The study by the Schools Health Education Unit found that half of girls in grade eight, who were aged 12 and 13 wanted to be thinner, the `Daily Mail` reported.
As many as 58 per cent of girls in grade ten, aged 14 or 15, said they wanted to lose weight.
During the research, 31,354 boys and girls aged ten to 15 were questioned about their eating habits and body image.
Young girls revealed how they were controlling their eating in their quest to be thinner.
A quarter of grade ten girls skipped breakfast on the morning they were questioned and 20 per cent had skipped lunch the day before.
Of those who had skipped breakfast, 36 per cent had avoided eating lunch on the previous day.
"An analysis of the characteristics of the year ten females shows that most of those wanting to lose weight are within the limits of healthy weight, and some are already underweight," researchers were quoted by the paper as saying.
The survey also found that while around 16 per cent of children thought that their health was down to luck, three-quarters of pupils in standards eight and ten said they felt `in charge` of their health.

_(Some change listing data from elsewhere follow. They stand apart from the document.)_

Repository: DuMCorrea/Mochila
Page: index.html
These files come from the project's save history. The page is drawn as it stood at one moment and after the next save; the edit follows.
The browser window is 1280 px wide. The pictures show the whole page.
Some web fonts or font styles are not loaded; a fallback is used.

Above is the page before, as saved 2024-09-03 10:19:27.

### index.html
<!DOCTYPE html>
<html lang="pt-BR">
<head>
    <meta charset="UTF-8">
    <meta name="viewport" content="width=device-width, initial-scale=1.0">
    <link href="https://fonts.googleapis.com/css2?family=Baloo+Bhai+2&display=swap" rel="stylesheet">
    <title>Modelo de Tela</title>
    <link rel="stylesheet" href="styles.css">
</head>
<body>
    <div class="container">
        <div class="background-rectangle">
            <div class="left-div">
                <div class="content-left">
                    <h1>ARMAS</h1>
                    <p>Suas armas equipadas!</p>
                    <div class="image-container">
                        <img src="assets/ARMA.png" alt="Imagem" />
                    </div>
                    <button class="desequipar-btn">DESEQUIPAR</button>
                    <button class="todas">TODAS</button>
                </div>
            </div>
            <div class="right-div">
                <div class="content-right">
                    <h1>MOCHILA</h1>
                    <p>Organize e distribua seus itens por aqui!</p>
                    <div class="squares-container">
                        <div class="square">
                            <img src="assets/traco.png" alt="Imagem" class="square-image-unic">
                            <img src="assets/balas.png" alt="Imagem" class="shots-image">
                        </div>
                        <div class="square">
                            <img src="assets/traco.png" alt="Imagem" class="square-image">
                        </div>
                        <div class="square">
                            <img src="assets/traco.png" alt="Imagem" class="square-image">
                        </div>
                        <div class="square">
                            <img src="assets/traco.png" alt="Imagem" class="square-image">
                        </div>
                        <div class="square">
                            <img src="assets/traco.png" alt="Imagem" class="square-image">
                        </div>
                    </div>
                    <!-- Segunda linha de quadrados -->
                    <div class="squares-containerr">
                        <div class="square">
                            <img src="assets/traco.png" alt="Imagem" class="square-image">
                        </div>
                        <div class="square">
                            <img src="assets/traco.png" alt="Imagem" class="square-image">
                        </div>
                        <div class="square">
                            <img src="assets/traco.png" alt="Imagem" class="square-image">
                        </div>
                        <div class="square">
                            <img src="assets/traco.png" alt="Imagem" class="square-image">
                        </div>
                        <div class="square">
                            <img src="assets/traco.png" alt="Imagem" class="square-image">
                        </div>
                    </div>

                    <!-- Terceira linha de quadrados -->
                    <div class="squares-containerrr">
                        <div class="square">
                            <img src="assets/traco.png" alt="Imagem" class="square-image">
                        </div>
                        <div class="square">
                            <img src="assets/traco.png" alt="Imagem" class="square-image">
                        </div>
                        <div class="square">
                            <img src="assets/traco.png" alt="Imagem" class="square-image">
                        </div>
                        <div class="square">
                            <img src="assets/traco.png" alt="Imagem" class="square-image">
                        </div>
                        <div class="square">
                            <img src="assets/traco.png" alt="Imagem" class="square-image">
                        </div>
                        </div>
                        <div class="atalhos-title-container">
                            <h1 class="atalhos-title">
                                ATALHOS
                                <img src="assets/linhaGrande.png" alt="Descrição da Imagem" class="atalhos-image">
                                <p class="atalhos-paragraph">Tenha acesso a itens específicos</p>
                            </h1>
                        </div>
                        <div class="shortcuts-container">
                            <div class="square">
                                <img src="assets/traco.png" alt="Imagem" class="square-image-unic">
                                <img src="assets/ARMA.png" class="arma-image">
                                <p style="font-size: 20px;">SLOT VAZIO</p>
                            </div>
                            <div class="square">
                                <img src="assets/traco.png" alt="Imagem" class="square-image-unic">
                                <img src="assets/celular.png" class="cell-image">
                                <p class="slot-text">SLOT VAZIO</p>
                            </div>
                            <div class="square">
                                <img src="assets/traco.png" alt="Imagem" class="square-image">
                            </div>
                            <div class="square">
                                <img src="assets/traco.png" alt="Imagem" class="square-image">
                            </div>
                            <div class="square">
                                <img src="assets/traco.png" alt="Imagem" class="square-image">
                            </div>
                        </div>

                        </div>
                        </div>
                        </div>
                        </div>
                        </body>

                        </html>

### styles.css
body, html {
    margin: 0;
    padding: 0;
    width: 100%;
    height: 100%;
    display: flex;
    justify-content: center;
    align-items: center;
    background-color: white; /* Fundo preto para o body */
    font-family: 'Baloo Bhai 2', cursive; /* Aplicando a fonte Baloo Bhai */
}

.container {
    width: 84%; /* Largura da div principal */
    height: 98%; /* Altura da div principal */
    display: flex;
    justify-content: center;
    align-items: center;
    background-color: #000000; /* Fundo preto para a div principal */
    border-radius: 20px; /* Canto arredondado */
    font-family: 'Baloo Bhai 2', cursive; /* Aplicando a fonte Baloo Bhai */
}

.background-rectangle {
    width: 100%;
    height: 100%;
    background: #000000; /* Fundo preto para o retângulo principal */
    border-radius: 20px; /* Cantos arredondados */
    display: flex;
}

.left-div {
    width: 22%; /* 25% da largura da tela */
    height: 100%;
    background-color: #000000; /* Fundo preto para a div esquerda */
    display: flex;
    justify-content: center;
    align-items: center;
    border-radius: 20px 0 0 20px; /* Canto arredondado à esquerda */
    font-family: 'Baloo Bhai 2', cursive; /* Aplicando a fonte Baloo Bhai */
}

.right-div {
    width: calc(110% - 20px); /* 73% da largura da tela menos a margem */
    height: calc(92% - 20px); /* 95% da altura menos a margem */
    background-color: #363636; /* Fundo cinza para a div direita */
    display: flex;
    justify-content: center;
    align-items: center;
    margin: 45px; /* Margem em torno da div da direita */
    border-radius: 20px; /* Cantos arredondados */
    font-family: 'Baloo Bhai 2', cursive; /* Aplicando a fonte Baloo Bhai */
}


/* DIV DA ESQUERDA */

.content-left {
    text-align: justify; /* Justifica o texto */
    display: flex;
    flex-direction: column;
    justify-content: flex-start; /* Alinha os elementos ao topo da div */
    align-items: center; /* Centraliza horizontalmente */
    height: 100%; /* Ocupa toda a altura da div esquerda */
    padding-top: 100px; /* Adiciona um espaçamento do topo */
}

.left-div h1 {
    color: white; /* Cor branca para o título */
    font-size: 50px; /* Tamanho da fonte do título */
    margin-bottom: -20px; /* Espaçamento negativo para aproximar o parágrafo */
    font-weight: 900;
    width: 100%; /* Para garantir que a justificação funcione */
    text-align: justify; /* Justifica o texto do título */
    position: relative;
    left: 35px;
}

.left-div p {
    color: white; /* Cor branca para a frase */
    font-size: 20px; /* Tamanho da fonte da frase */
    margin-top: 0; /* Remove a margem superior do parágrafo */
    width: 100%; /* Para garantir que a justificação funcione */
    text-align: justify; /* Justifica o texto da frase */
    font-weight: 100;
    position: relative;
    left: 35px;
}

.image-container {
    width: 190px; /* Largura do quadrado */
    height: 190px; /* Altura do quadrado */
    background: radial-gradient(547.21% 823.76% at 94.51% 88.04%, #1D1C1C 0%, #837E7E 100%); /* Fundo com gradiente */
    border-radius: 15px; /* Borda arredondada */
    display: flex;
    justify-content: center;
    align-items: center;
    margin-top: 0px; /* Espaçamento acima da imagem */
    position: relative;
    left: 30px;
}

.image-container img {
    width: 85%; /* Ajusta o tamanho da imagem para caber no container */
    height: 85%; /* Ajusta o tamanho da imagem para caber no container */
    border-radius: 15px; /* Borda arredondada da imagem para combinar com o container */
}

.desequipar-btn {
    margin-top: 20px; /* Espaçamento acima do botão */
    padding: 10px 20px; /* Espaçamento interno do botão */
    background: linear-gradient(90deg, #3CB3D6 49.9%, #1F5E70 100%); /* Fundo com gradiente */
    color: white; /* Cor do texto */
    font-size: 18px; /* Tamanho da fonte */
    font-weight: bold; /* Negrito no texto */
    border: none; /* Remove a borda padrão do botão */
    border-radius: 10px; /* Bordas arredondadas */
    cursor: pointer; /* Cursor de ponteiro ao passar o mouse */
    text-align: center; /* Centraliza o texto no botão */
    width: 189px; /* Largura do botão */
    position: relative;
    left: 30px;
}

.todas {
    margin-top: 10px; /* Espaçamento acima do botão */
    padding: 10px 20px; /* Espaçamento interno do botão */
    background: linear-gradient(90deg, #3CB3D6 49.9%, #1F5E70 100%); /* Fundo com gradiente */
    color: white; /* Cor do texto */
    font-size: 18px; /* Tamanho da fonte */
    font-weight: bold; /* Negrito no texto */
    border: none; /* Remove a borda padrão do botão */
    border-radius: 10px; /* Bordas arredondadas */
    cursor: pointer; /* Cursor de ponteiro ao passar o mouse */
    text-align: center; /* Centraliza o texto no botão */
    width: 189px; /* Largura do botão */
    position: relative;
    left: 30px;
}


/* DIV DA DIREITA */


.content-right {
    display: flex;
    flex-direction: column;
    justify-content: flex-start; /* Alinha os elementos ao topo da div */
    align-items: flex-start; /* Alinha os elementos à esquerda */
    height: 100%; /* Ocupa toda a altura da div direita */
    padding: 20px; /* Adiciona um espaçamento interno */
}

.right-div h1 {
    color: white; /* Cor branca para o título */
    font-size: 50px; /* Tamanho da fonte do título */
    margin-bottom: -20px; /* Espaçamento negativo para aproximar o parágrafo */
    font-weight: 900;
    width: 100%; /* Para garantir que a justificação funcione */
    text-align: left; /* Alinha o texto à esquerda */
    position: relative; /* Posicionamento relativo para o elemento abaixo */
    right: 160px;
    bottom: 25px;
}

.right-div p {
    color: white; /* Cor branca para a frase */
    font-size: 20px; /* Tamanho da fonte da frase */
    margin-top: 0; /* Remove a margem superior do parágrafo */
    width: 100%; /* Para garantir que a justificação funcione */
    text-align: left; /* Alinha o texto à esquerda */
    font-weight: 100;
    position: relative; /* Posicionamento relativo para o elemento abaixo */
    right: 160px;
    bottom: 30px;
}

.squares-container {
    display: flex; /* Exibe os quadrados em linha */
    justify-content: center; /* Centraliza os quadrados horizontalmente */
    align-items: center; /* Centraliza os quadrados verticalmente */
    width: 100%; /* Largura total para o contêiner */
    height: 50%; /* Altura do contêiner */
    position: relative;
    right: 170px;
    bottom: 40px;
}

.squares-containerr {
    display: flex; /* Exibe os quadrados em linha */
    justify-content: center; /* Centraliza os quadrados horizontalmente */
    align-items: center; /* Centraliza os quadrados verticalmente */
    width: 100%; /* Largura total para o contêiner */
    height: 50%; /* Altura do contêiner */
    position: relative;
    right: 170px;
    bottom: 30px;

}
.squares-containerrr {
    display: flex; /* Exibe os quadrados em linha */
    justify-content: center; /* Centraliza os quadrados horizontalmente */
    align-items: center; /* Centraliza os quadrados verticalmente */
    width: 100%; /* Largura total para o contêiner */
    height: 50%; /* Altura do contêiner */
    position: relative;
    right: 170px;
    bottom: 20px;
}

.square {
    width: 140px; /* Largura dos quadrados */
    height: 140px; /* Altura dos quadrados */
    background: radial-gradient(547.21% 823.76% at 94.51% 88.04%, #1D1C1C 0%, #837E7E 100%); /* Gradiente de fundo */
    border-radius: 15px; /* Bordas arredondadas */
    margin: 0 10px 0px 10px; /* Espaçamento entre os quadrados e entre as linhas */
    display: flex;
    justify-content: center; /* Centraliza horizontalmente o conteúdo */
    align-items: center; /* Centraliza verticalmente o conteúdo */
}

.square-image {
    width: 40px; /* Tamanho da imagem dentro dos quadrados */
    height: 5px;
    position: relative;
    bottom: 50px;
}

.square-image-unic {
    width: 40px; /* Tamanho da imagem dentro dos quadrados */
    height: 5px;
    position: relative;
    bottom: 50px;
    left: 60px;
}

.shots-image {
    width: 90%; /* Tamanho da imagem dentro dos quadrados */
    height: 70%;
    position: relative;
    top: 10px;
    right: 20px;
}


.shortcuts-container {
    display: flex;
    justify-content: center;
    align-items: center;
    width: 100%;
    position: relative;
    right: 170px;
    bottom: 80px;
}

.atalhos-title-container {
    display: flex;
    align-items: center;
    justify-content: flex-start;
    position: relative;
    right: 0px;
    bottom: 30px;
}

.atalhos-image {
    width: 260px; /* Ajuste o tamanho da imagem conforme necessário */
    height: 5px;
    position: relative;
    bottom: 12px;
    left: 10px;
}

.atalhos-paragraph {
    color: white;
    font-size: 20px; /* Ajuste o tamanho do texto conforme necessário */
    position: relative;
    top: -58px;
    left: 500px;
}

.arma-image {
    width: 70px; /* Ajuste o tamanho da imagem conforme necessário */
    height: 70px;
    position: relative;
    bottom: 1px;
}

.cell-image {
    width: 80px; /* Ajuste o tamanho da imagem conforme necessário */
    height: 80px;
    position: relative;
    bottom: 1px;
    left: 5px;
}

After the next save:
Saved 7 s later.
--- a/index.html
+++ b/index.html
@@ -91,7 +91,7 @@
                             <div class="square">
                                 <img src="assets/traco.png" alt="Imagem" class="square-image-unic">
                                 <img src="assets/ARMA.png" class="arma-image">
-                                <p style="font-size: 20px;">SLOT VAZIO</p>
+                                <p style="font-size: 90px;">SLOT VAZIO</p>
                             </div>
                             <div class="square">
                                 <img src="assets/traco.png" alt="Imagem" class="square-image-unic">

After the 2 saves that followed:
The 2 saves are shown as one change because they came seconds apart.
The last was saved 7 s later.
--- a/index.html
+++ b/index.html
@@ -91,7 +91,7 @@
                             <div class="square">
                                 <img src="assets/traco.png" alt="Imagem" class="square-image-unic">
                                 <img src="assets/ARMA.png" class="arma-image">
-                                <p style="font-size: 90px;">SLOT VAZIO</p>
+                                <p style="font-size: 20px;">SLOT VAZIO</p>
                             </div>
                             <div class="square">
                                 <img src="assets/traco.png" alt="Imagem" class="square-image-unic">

"One of the key features of current popular culture is a preoccupation with weight and shape and we know that poor body image and low self-esteem are key factors in the development of eating disorders," a spokesman for an eating disorder charity said.